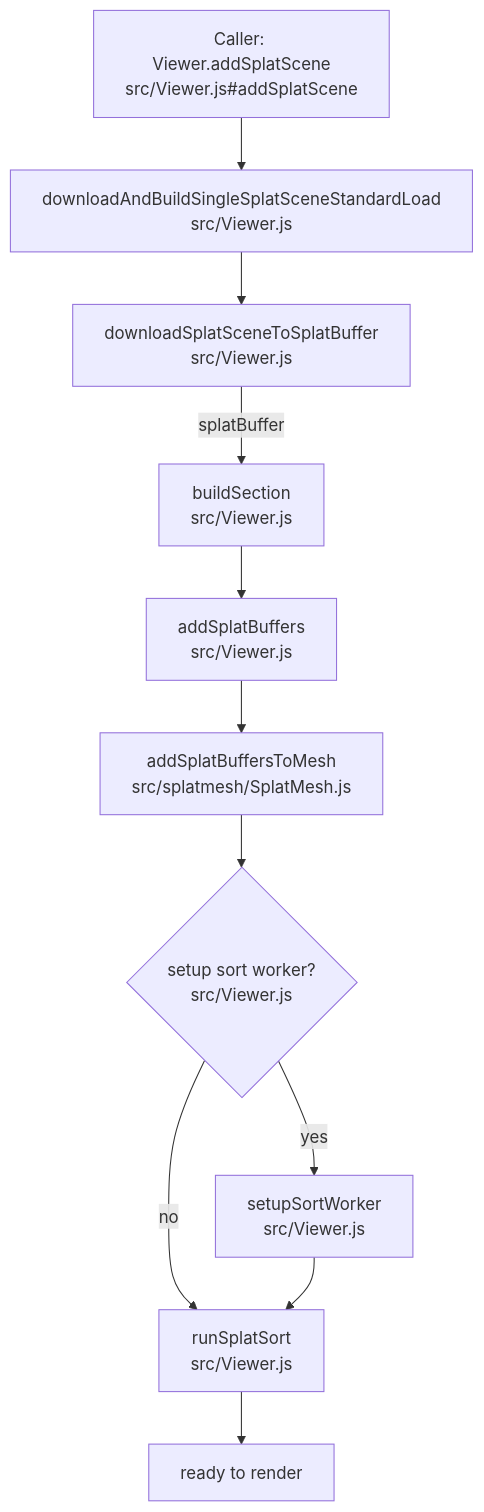
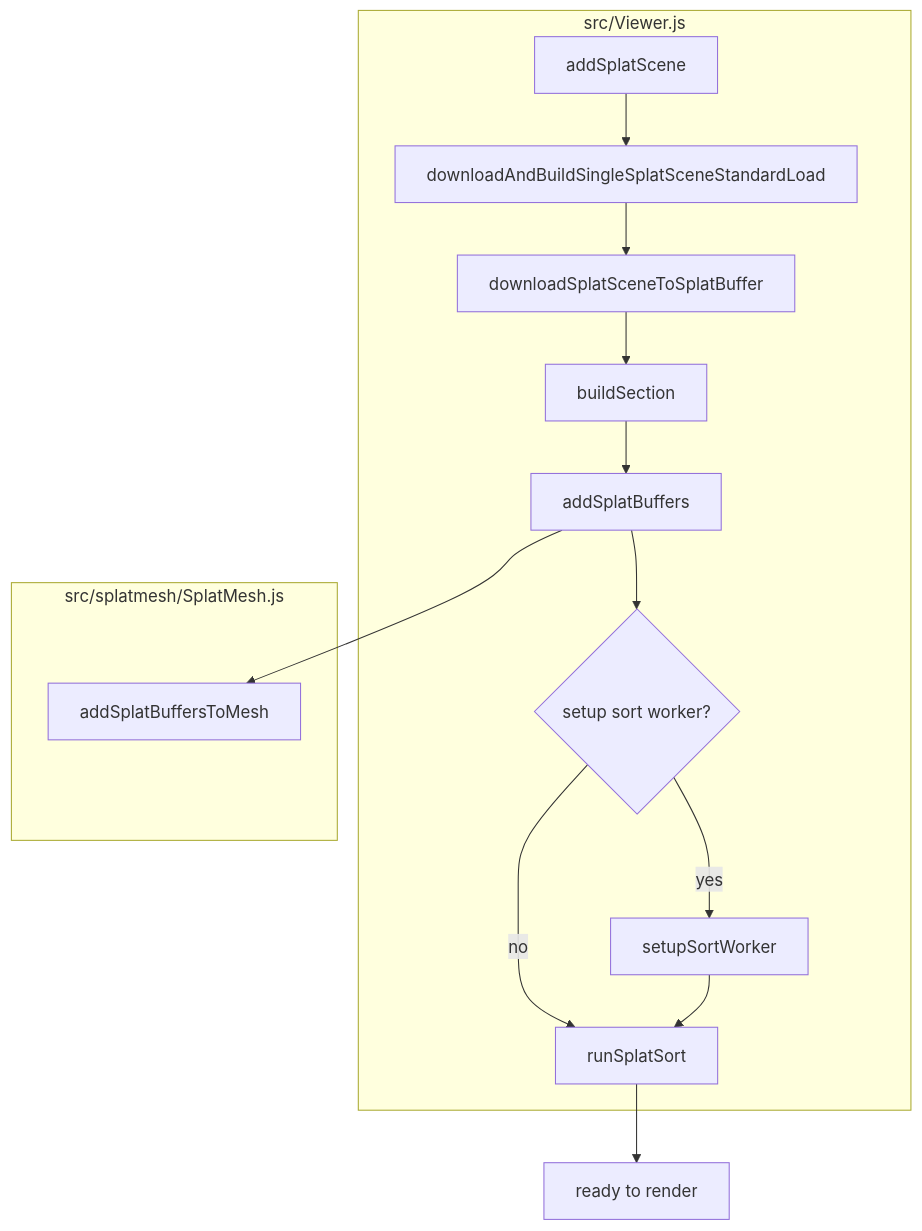
Before and after one commit to 3DGS-FLoD/flod-3dgs-demo: the first of 2 diagrams in SCENE_LOADING_FLOW.md, drawn with Mermaid. The commit also changed other lines of this file, not shown here.

````diff
--- a/SCENE_LOADING_FLOW.md
+++ b/SCENE_LOADING_FLOW.md
@@ -60,13 +60,18 @@
 ```mermaid
 flowchart TD
-    A[Caller: Viewer.addSplatScene\nsrc/Viewer.js#addSplatScene] --> B[downloadAndBuildSingleSplatSceneStandardLoad\nsrc/Viewer.js]
-    B --> C[downloadSplatSceneToSplatBuffer\nsrc/Viewer.js]
-    C -->|splatBuffer| D[buildSection\nsrc/Viewer.js]
-    D --> E[addSplatBuffers\nsrc/Viewer.js]
-    E --> F[addSplatBuffersToMesh\nsrc/splatmesh/SplatMesh.js]
-    F --> G{setup sort worker?\nsrc/Viewer.js}
-    G -->|yes| H[setupSortWorker\nsrc/Viewer.js]
-    G -->|no| I[runSplatSort\nsrc/Viewer.js]
+  subgraph Viewer_js [src/Viewer.js]
+    A[addSplatScene] --> B[downloadAndBuildSingleSplatSceneStandardLoad]
+    B --> C[downloadSplatSceneToSplatBuffer]
+    C --> D[buildSection]
+    D --> E[addSplatBuffers]
+    E --> G{setup sort worker?}
+    G -->|yes| H[setupSortWorker]
+    G -->|no| I[runSplatSort]
     H --> I
-    I --> J[ready to render]
+  end
+  subgraph SplatMesh_js [src/splatmesh/SplatMesh.js]
+    F[addSplatBuffersToMesh]
+  end
+  E --> F
+  I --> J[ready to render]
 ```
````
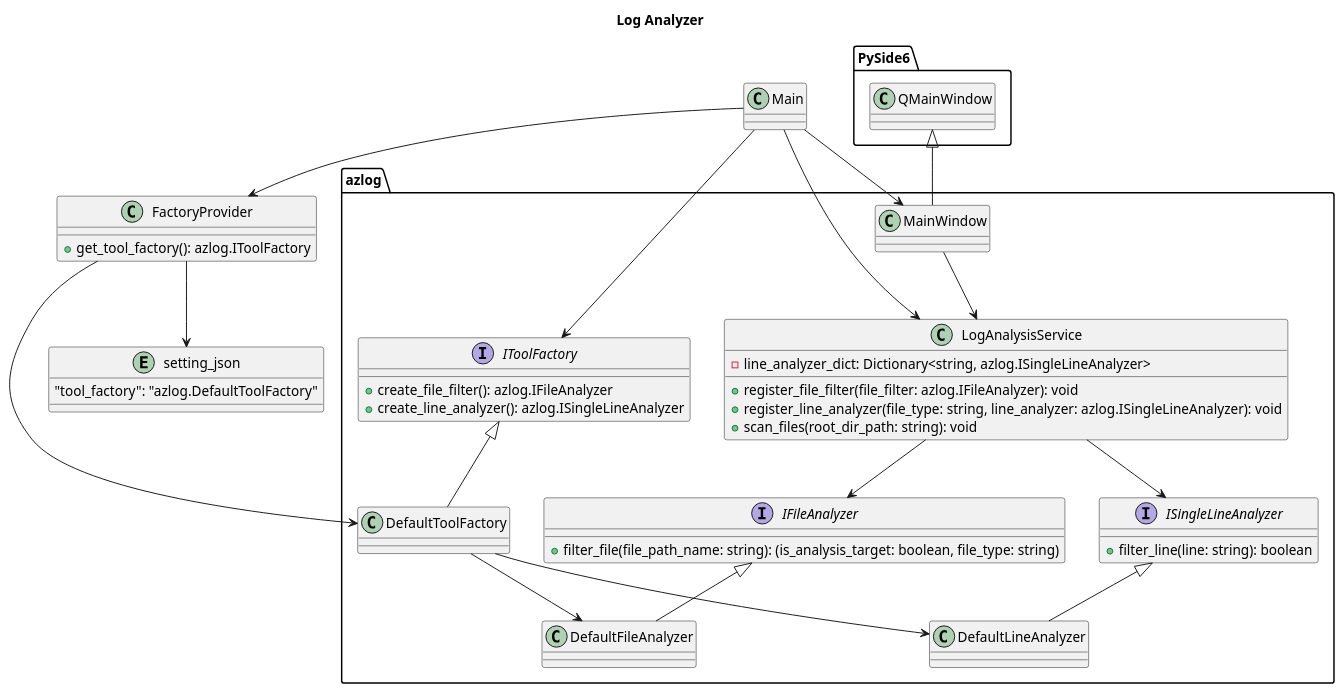
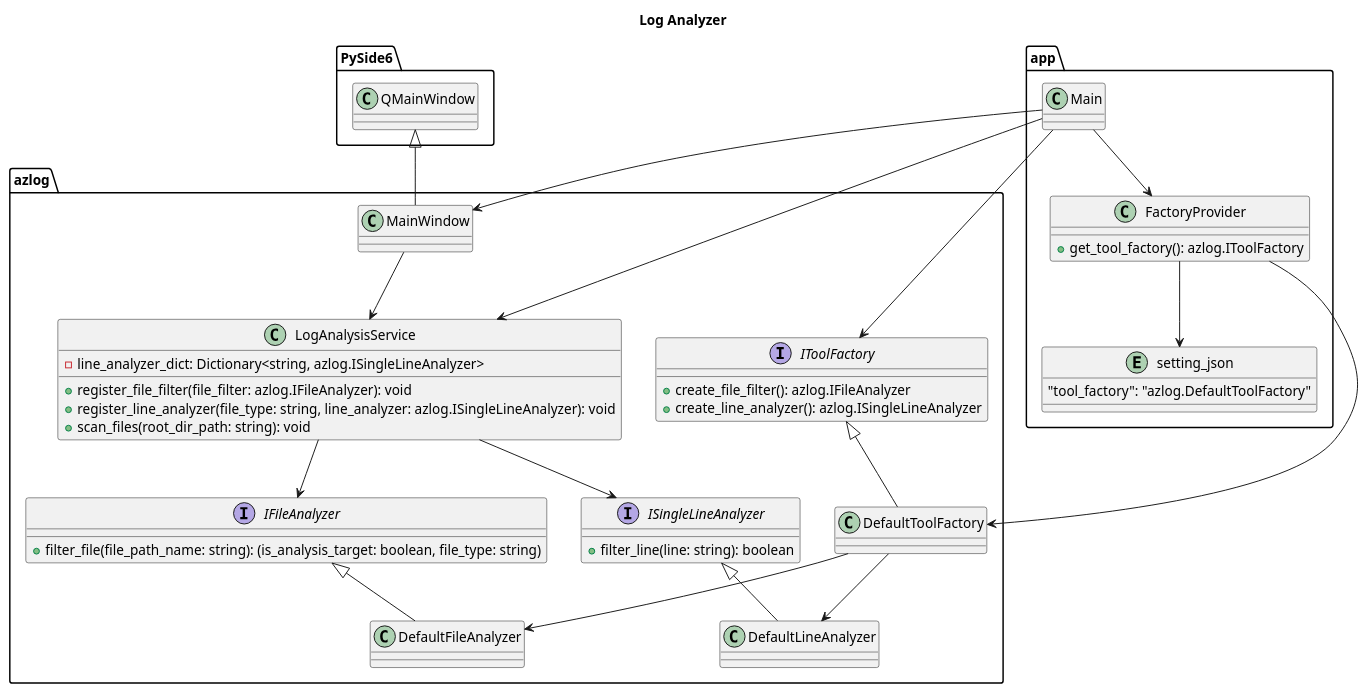
The diagram in doc/log_analyzer.puml (Takayoshi-Matsuyama/log_analyzer), drawn with PlantUML before and after one commit.

Commit message:
Updated - class diagram

```diff
--- a/doc/log_analyzer.puml
+++ b/doc/log_analyzer.puml
@@ -1,89 +1,89 @@
 @startuml log_analyzer
 
 'Copyright 2026 Takayoshi Matsuyama
 '
 'Licensed under the Apache License, Version 2.0 (the "License");
 'you may not use this file except in compliance with the License.
 'You may obtain a copy of the License at
 '
 '    http://www.apache.org/licenses/LICENSE-2.0
 '
 'Unless required by applicable law or agreed to in writing, software
 'distributed under the License is distributed on an "AS IS" BASIS,
 'WITHOUT WARRANTIES OR CONDITIONS OF ANY KIND, either express or implied.
 'See the License for the specific language governing permissions and
 'limitations under the License.
 
 title Log Analyzer
 
 interface azlog.IFileAnalyzer
 {
     +filter_file(file_path_name: string): (is_analysis_target: boolean, file_type: string)
 }
 
 class azlog.DefaultFileAnalyzer {}
 
 azlog.IFileAnalyzer <|-- azlog.DefaultFileAnalyzer
 
 interface azlog.ISingleLineAnalyzer
 {
     +filter_line(line: string): boolean
 }
 
 class azlog.DefaultLineAnalyzer {}
 
 azlog.ISingleLineAnalyzer <|-- azlog.DefaultLineAnalyzer
 
 
 interface azlog.IToolFactory
 {
     +create_file_filter(): azlog.IFileAnalyzer
     +create_line_analyzer(): azlog.ISingleLineAnalyzer
 }
 
 class azlog.DefaultToolFactory {}
 
 azlog.IToolFactory <|-- azlog.DefaultToolFactory
 
 azlog.DefaultToolFactory --> azlog.DefaultFileAnalyzer
 azlog.DefaultToolFactory --> azlog.DefaultLineAnalyzer
 
 class azlog.LogAnalysisService
 {
     -line_analyzer_dict: Dictionary<string, azlog.ISingleLineAnalyzer>
     +register_file_filter(file_filter: azlog.IFileAnalyzer): void
     +register_line_analyzer(file_type: string, line_analyzer: azlog.ISingleLineAnalyzer): void
     +scan_files(root_dir_path: string): void
 }
 
 azlog.LogAnalysisService --> azlog.IFileAnalyzer
 azlog.LogAnalysisService --> azlog.ISingleLineAnalyzer
 
 class PySide6.QMainWindow {}
 
 class azlog.MainWindow {}
 
 PySide6.QMainWindow <|-- azlog.MainWindow
 
-entity setting_json
+entity app.setting_json
 {
     "tool_factory": "azlog.DefaultToolFactory"
 }
 
-class FactoryProvider
+class app.FactoryProvider
  {
     +get_tool_factory(): azlog.IToolFactory
 }
 
-FactoryProvider --> setting_json
-FactoryProvider --> azlog.DefaultToolFactory
+app.FactoryProvider --> app.setting_json
+app.FactoryProvider --> azlog.DefaultToolFactory
 
-class Main {}
+class app.Main {}
 
-Main --> FactoryProvider
-Main --> azlog.IToolFactory
-Main --> azlog.LogAnalysisService
-Main --> azlog.MainWindow
+app.Main --> app.FactoryProvider
+app.Main --> azlog.IToolFactory
+app.Main --> azlog.LogAnalysisService
+app.Main --> azlog.MainWindow
 azlog.MainWindow --> azlog.LogAnalysisService
 
 @enduml
```
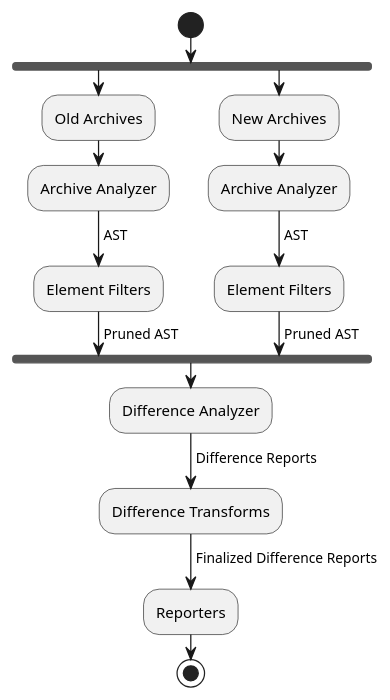
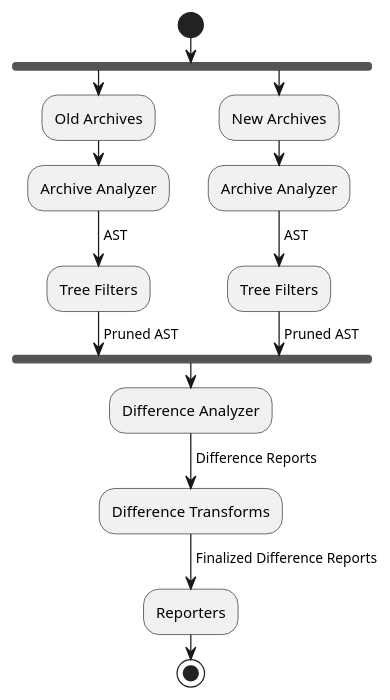
One commit to revapi/revapi changed the diagram in revapi/src/site/modules/ROOT/pages/architecture.adoc. Above: the diagram before and after it, drawn with PlantUML. The commit also changed other lines of this file and 40 other files, not shown here.

```diff
--- a/revapi/src/site/modules/ROOT/pages/architecture.adoc
+++ b/revapi/src/site/modules/ROOT/pages/architecture.adoc
@@ -18,23 +18,23 @@
 [plantuml]
 ....
 start
 fork
   :Old Archives;
   :Archive Analyzer;
   ->AST;
-  :Element Filters;
+  :Tree Filters;
   ->Pruned AST;
 fork again
   :New Archives;
   :Archive Analyzer;
   ->AST;
-  :Element Filters;
+  :Tree Filters;
   ->Pruned AST;
 end fork
 :Difference Analyzer;
 ->Difference Reports;
 :Difference Transforms;
 ->Finalized Difference Reports;
 :Reporters;
 stop
 ....
```
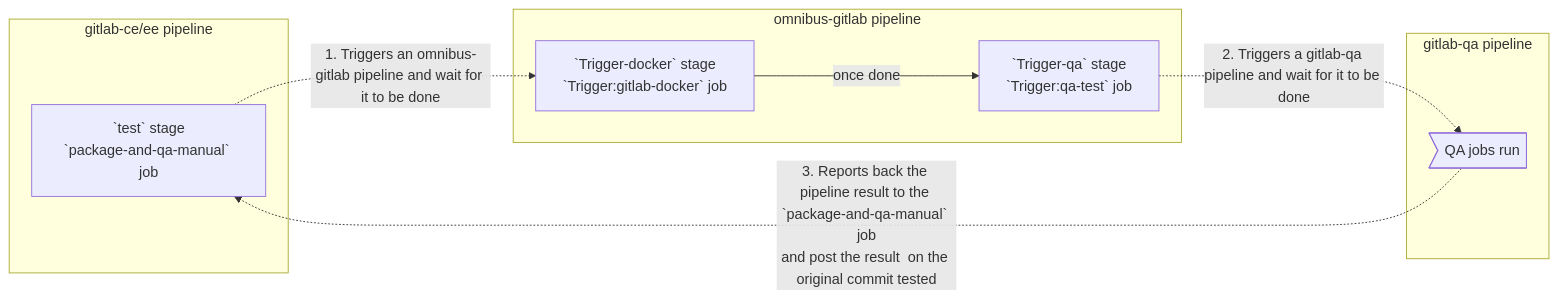
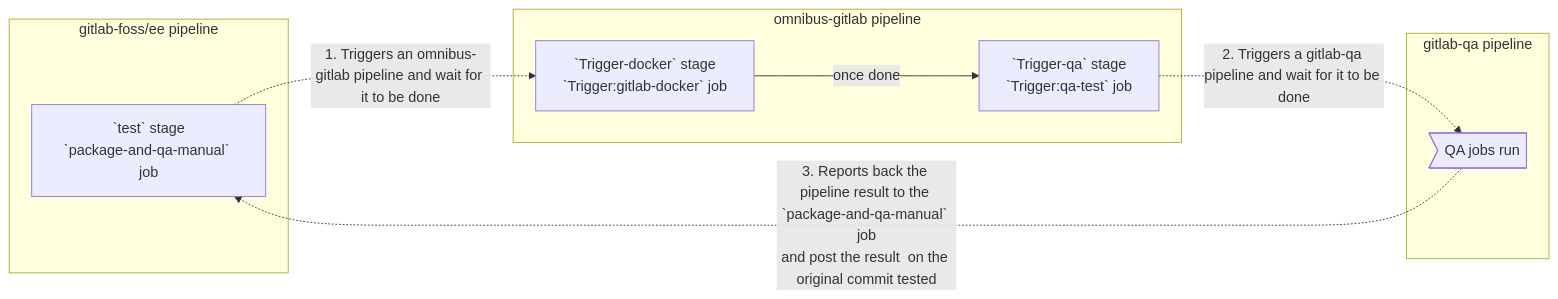
One commit to mehulagg/gitlab_test changed the diagram in doc/development/testing_guide/end_to_end/index.md. Above: the diagram before and after it, drawn with Mermaid. The commit also changed other lines of this file and 862 other files, not shown here.

````diff
--- a/doc/development/testing_guide/end_to_end/index.md
+++ b/doc/development/testing_guide/end_to_end/index.md
@@ -68,17 +68,17 @@
 ```mermaid
 graph LR
     A1 -.->|1. Triggers an omnibus-gitlab pipeline and wait for it to be done| A2
     B2[`Trigger-qa` stage<br>`Trigger:qa-test` job] -.->|2. Triggers a gitlab-qa pipeline and wait for it to be done| A3
 
-subgraph "gitlab-ce/ee pipeline"
+subgraph "gitlab-foss/ee pipeline"
     A1[`test` stage<br>`package-and-qa-manual` job]
     end
 
 subgraph "omnibus-gitlab pipeline"
     A2[`Trigger-docker` stage<br>`Trigger:gitlab-docker` job] -->|once done| B2
     end
 
 subgraph "gitlab-qa pipeline"
     A3>QA jobs run] -.->|3. Reports back the pipeline result to the `package-and-qa-manual` job<br>and post the result  on the original commit tested| A1
     end
 ```
````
.....
● **TASK INSTRUCTIONS**: Where a line of the entries contains the word "pipeline", copy that line.

● **YOUR SOLUTION**:
     A1 -.->|1. Triggers an omnibus-gitlab pipeline and wait for it to be done| A2
     B2[`Trigger-qa` stage<br>`Trigger:qa-test` job] -.->|2. Triggers a gitlab-qa pipeline and wait for it to be done| A3
-subgraph "gitlab-ce/ee pipeline"
+subgraph "gitlab-foss/ee pipeline"
 subgraph "omnibus-gitlab pipeline"
 subgraph "gitlab-qa pipeline"
     A3>QA jobs run] -.->|3. Reports back the pipeline result to the `package-and-qa-manual` job<br>and post the result  on the original commit tested| A1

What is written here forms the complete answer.